» TO DO
Work out how many lines below contain "infrastructure", then write only that number.

Difference listings
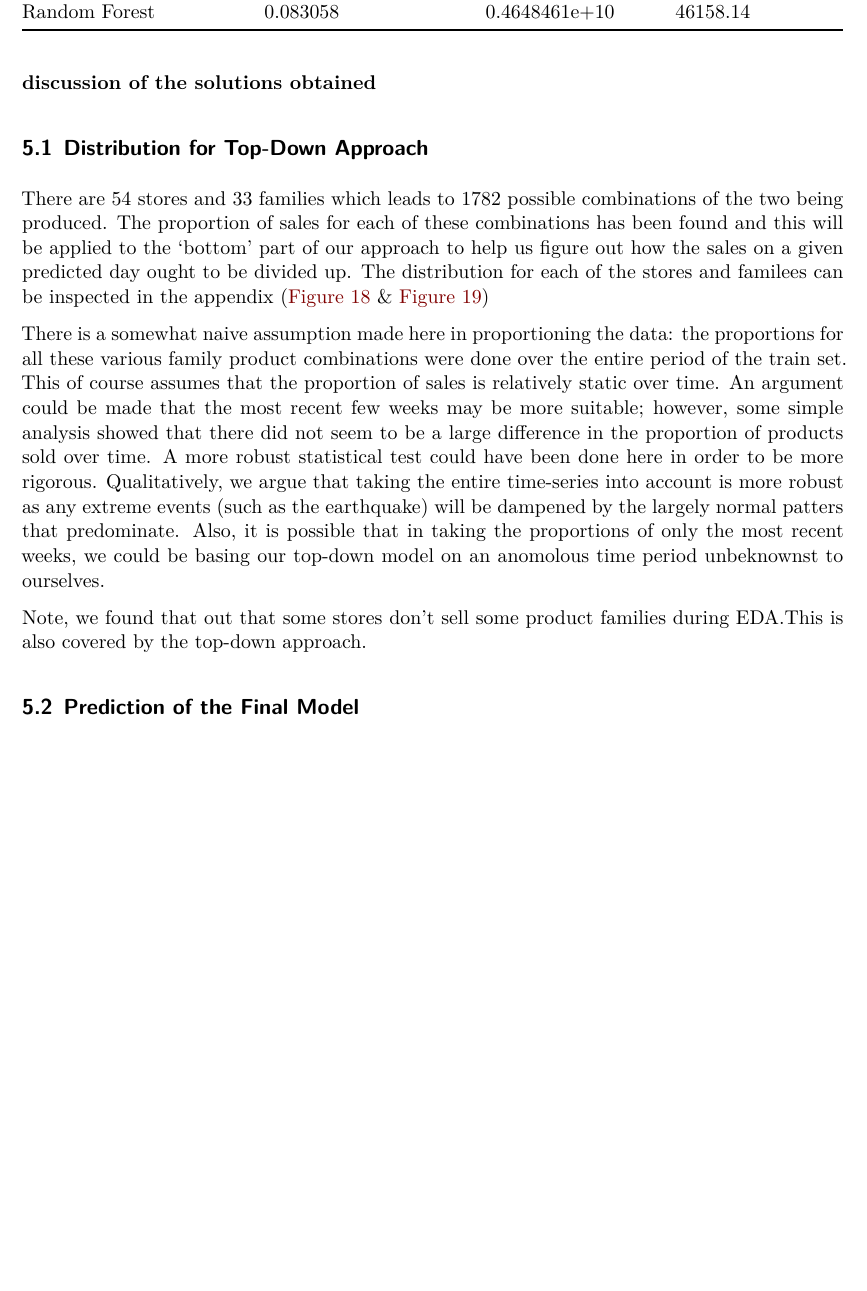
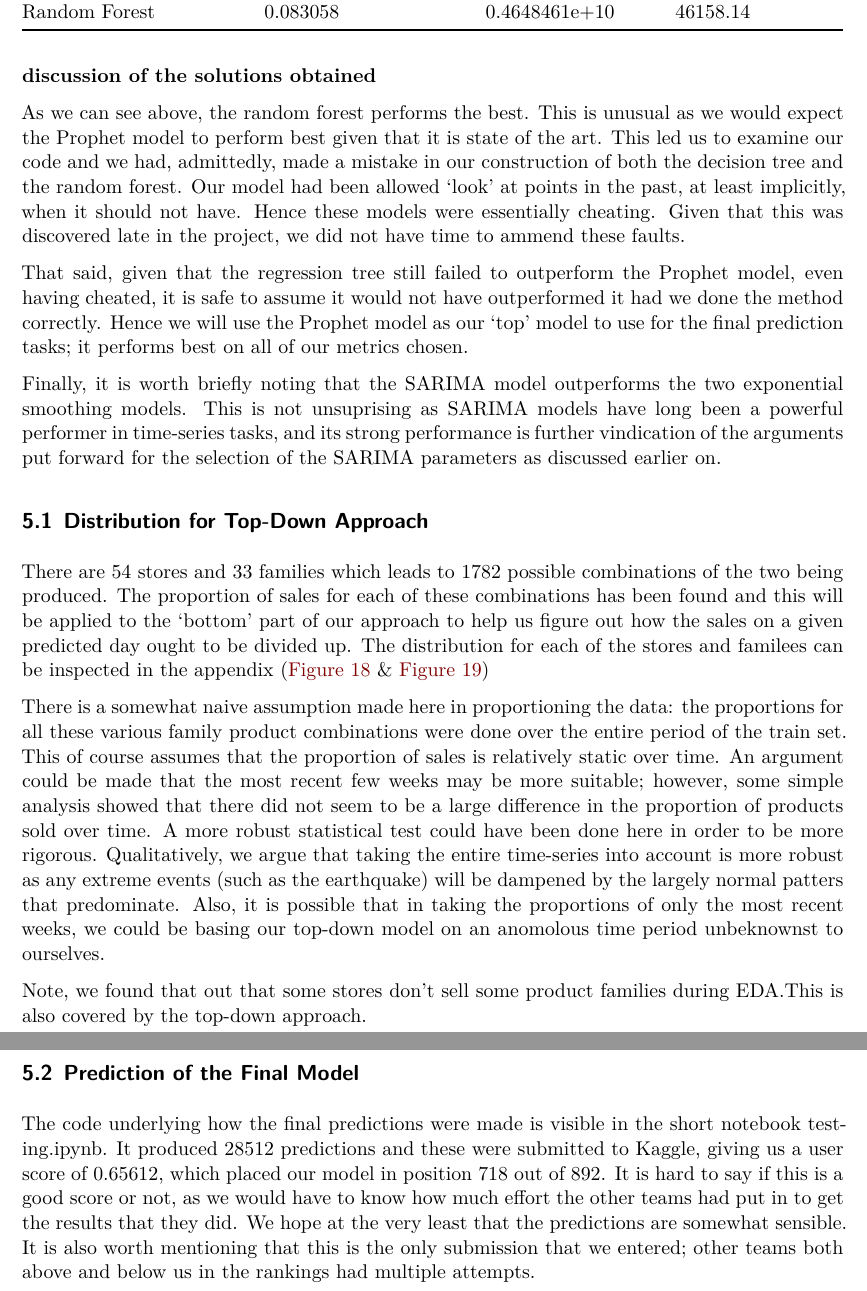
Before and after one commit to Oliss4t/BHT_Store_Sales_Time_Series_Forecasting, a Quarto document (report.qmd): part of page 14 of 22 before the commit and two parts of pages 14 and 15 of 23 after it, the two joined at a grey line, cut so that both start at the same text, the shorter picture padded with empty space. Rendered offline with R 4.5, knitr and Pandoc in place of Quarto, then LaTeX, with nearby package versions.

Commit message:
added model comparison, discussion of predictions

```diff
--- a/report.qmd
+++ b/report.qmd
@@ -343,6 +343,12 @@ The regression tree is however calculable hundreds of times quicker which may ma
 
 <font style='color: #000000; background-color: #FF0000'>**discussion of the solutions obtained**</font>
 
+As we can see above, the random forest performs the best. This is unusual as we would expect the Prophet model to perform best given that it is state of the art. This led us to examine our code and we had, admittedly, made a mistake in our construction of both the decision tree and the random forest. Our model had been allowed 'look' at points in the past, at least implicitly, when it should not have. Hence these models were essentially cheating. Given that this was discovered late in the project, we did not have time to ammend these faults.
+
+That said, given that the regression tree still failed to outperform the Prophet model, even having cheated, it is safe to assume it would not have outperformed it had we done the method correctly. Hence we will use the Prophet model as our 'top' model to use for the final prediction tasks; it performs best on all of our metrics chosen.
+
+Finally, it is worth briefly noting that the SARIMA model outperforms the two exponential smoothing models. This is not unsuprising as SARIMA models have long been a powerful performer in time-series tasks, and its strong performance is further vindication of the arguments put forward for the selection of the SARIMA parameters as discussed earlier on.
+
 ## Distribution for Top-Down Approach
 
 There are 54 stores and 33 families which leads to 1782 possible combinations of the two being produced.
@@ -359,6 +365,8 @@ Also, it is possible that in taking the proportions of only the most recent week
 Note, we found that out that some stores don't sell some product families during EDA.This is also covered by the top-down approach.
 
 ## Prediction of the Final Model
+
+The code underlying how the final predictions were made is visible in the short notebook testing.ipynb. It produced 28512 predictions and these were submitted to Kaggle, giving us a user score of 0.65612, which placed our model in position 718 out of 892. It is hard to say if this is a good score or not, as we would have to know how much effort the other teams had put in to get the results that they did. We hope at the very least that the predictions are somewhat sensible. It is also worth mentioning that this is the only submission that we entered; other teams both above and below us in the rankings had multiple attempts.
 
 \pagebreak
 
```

---

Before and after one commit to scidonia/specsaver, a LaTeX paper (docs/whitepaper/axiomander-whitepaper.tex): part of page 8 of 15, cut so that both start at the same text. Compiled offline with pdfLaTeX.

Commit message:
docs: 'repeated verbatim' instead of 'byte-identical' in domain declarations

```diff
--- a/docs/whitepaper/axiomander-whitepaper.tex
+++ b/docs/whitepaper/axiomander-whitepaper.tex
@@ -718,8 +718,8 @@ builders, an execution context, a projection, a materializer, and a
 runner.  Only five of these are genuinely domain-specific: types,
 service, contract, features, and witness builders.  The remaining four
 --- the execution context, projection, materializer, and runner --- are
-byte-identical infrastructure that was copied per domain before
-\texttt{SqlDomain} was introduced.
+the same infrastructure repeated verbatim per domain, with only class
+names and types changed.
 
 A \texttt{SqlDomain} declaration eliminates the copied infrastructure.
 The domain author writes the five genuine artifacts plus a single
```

» REPLY
3